** Listed entries follows **
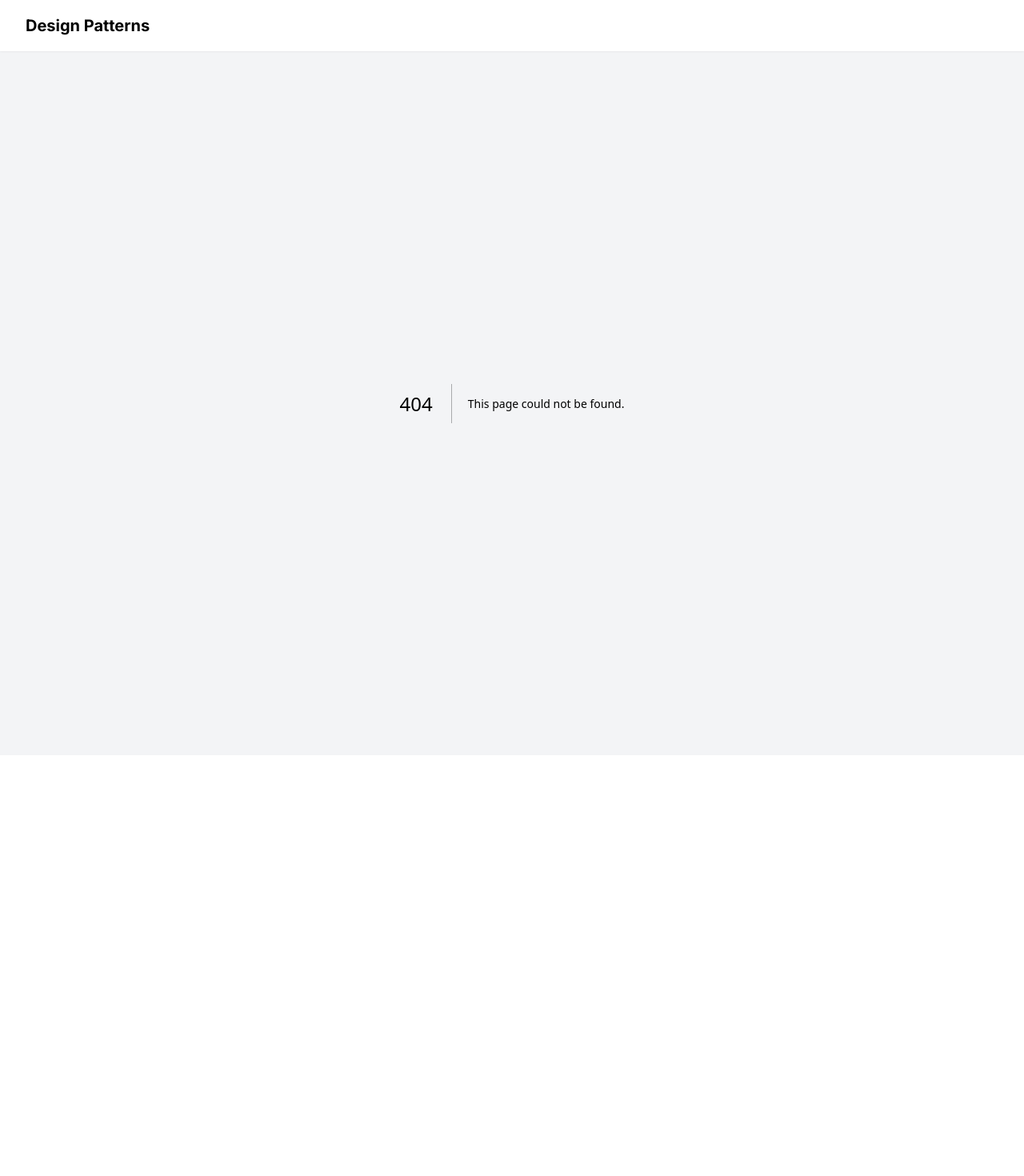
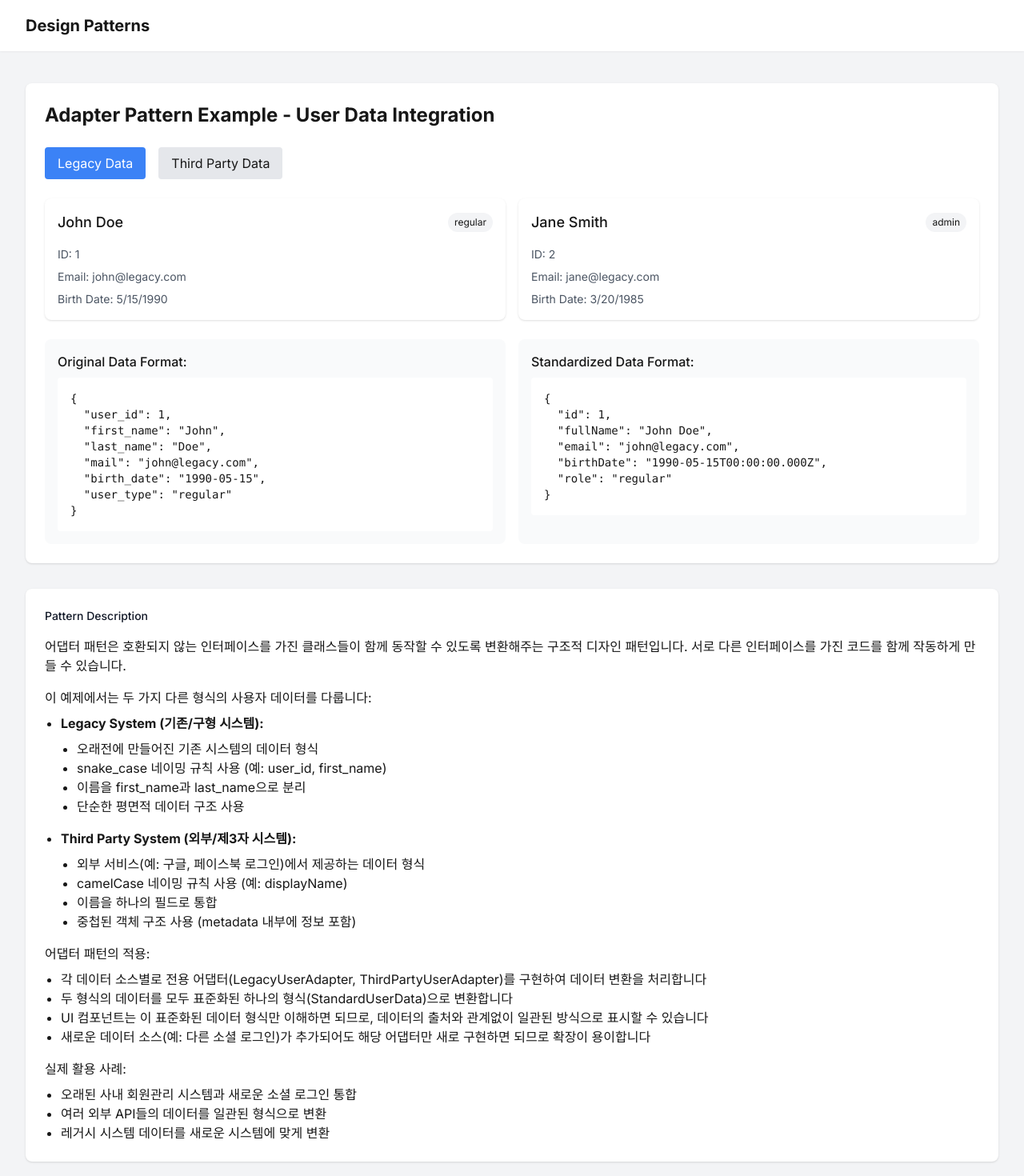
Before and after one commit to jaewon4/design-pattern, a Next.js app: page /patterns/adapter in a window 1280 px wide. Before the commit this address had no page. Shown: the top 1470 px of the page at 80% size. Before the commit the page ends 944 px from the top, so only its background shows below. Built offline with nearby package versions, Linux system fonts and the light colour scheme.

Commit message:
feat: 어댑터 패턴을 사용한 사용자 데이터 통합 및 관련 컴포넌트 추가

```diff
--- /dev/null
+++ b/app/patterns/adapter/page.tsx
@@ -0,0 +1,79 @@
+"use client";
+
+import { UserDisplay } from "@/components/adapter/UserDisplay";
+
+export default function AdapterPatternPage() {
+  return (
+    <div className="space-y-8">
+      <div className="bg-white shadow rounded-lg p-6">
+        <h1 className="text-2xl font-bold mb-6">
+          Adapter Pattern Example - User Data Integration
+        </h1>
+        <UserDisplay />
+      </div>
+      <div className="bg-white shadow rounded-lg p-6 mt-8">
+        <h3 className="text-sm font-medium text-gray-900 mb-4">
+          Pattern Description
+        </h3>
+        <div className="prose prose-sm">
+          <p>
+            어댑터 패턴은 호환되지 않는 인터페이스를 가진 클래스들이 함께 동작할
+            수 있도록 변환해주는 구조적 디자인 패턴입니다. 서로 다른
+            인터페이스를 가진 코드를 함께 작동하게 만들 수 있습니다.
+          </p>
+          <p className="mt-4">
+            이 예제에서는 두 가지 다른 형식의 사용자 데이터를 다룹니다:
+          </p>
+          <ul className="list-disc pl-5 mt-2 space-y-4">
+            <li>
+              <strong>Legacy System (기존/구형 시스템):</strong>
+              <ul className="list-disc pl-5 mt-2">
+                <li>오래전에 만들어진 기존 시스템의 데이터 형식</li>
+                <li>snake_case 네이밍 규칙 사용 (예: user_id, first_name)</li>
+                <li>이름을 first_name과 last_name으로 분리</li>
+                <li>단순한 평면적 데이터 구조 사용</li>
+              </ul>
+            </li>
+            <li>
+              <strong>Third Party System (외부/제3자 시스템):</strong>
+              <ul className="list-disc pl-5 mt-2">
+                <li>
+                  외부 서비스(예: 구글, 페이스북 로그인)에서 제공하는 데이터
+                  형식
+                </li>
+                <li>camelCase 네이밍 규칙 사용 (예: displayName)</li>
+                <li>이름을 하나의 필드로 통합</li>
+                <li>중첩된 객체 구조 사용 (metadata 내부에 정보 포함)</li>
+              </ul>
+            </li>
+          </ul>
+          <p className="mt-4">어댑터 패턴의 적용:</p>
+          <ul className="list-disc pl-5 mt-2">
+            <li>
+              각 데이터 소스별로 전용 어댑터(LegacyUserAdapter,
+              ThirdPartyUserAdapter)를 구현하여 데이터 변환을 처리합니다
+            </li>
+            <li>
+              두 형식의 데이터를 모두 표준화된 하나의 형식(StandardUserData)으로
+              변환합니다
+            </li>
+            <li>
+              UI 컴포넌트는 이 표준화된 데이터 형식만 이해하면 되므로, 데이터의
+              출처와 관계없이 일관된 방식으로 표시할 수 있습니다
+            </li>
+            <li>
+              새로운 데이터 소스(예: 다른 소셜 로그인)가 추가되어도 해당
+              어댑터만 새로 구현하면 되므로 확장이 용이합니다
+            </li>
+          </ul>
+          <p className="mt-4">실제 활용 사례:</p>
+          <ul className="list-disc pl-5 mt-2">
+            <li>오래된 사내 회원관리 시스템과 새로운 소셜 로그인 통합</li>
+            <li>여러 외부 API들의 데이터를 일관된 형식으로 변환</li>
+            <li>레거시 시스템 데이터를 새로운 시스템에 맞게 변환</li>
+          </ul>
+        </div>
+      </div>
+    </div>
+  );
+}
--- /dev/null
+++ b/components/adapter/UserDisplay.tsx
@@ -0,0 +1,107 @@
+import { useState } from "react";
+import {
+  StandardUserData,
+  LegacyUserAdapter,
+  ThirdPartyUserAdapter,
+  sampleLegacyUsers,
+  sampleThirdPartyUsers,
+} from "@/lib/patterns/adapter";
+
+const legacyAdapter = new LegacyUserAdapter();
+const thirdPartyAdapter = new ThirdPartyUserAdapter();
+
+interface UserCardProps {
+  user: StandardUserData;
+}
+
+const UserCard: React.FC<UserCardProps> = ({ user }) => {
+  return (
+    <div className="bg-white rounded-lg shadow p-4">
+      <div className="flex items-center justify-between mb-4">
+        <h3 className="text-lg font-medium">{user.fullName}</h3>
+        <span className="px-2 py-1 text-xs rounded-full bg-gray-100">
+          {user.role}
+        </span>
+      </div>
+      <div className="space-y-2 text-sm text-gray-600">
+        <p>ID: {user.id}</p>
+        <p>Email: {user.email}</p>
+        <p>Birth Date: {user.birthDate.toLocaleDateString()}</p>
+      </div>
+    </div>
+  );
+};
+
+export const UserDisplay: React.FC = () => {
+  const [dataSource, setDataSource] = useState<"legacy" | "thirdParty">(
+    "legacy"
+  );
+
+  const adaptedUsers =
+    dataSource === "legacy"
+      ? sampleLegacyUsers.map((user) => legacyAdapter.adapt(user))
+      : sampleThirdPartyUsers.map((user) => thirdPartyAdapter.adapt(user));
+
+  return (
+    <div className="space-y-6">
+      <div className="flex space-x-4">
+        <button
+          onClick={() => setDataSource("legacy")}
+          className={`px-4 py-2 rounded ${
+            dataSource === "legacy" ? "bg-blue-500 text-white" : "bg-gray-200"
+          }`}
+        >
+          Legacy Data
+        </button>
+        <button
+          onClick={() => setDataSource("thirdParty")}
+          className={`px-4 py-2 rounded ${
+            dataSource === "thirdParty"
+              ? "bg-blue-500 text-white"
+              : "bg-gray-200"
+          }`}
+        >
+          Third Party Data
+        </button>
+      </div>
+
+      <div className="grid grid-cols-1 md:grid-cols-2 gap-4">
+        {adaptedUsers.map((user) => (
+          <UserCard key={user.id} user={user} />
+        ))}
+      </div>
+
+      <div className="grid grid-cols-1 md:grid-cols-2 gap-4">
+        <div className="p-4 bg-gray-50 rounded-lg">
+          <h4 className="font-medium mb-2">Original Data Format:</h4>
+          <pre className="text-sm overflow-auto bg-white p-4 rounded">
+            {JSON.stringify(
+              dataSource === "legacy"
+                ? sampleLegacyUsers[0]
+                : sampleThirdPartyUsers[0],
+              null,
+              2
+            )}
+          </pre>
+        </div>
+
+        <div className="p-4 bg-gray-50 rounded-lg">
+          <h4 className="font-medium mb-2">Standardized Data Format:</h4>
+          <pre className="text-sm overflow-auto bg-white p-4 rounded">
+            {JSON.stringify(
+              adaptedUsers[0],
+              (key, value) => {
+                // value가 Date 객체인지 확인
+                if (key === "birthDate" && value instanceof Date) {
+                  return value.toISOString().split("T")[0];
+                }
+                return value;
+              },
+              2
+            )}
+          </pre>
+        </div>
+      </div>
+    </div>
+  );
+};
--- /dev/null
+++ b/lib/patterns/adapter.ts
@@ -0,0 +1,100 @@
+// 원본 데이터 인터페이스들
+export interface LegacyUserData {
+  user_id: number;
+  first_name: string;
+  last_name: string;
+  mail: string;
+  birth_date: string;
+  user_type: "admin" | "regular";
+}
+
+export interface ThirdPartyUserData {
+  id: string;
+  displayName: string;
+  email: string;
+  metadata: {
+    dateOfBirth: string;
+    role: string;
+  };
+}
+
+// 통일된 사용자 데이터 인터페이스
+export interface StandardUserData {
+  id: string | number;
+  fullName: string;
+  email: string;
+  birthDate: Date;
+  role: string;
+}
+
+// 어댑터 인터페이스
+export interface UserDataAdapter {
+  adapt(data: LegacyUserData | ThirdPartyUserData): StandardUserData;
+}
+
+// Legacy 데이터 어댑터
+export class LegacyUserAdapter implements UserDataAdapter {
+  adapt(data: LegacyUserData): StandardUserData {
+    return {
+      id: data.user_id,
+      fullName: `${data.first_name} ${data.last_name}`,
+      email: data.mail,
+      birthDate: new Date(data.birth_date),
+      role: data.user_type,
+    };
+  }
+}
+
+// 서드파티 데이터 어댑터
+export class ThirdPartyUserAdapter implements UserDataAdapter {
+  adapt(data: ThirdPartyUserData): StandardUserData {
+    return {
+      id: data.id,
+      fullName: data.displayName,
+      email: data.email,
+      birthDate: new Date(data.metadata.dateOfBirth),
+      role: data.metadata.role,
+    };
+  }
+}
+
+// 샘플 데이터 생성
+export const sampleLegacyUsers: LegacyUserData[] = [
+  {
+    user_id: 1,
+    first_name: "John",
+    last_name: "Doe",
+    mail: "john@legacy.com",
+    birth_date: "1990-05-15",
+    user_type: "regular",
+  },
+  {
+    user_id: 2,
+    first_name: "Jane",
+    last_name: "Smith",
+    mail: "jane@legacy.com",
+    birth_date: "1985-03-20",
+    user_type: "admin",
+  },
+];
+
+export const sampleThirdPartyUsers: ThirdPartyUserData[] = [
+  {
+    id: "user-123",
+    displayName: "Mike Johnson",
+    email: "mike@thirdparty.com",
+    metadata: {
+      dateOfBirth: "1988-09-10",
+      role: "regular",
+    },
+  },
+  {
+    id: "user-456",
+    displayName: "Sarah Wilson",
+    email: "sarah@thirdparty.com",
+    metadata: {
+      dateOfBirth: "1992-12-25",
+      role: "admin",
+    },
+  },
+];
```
** End of Listed entries **
§ Problem description: The total wanted is the number of lines in the entries above that contain "metadata". Give it alone.

§ Written solution: 6